__WORK TO BE COMPLETED__. The answer must be every line from the entries below that contains "hist".

----- RECORDS SUPPLIED -----

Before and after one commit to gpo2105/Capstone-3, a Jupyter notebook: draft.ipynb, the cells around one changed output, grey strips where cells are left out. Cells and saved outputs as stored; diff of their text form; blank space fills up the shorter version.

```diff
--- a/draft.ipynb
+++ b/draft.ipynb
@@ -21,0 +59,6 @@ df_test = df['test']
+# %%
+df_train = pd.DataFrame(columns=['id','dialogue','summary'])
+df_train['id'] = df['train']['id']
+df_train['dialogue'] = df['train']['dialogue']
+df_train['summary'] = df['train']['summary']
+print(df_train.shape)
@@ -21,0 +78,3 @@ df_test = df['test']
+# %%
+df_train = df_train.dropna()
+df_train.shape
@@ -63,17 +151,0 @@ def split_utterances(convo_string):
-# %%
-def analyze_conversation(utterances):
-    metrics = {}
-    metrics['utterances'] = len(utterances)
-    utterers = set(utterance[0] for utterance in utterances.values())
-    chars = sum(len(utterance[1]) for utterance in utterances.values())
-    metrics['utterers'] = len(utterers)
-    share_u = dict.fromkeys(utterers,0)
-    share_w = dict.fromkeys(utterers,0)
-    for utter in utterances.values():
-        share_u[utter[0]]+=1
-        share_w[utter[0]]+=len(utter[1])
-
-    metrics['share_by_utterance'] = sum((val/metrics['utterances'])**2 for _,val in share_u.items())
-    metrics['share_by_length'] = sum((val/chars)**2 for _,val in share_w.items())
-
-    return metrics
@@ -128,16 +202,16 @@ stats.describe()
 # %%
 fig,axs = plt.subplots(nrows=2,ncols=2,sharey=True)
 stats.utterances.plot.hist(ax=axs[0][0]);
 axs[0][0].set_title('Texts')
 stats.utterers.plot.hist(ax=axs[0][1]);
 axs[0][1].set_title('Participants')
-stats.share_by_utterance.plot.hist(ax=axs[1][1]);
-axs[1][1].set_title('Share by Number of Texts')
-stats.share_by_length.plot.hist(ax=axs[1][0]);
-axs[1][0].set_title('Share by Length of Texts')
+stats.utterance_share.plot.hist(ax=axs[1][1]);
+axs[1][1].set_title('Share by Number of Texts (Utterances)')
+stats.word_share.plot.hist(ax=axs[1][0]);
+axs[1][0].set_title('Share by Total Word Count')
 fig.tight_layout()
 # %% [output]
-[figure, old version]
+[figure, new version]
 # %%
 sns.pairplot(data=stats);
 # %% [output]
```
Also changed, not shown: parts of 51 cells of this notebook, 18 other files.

-----
----- RECORDS SUPPLIED -----

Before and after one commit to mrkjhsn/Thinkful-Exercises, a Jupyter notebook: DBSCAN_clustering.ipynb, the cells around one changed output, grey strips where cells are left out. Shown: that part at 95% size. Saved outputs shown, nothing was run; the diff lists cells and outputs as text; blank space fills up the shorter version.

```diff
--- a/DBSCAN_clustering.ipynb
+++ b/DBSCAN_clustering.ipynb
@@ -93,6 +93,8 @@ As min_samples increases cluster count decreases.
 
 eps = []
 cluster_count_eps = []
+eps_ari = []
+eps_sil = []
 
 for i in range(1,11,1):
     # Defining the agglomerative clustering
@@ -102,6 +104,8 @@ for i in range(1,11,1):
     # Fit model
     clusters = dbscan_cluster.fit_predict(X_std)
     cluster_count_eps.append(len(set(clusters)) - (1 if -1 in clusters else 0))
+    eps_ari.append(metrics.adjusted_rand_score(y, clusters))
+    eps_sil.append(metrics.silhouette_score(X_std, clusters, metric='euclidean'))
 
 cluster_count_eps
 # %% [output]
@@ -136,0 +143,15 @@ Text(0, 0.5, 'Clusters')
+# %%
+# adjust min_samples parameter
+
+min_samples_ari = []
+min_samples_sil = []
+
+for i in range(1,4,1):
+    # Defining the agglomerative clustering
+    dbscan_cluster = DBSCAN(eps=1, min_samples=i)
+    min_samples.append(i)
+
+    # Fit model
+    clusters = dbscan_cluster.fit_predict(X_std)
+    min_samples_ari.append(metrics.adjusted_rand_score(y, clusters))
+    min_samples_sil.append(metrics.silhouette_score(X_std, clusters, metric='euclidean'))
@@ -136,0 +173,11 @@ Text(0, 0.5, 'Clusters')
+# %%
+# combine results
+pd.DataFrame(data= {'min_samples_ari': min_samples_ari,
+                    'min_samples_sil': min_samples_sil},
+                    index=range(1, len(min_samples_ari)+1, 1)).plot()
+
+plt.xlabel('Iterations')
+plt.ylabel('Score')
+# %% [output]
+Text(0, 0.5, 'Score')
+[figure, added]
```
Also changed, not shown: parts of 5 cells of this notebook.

-----

__SOLUTION TO THE PROBLEM__.
 stats.utterances.plot.hist(ax=axs[0][0]);
 stats.utterers.plot.hist(ax=axs[0][1]);
-stats.share_by_utterance.plot.hist(ax=axs[1][1]);
-stats.share_by_length.plot.hist(ax=axs[1][0]);
+stats.utterance_share.plot.hist(ax=axs[1][1]);
+stats.word_share.plot.hist(ax=axs[1][0]);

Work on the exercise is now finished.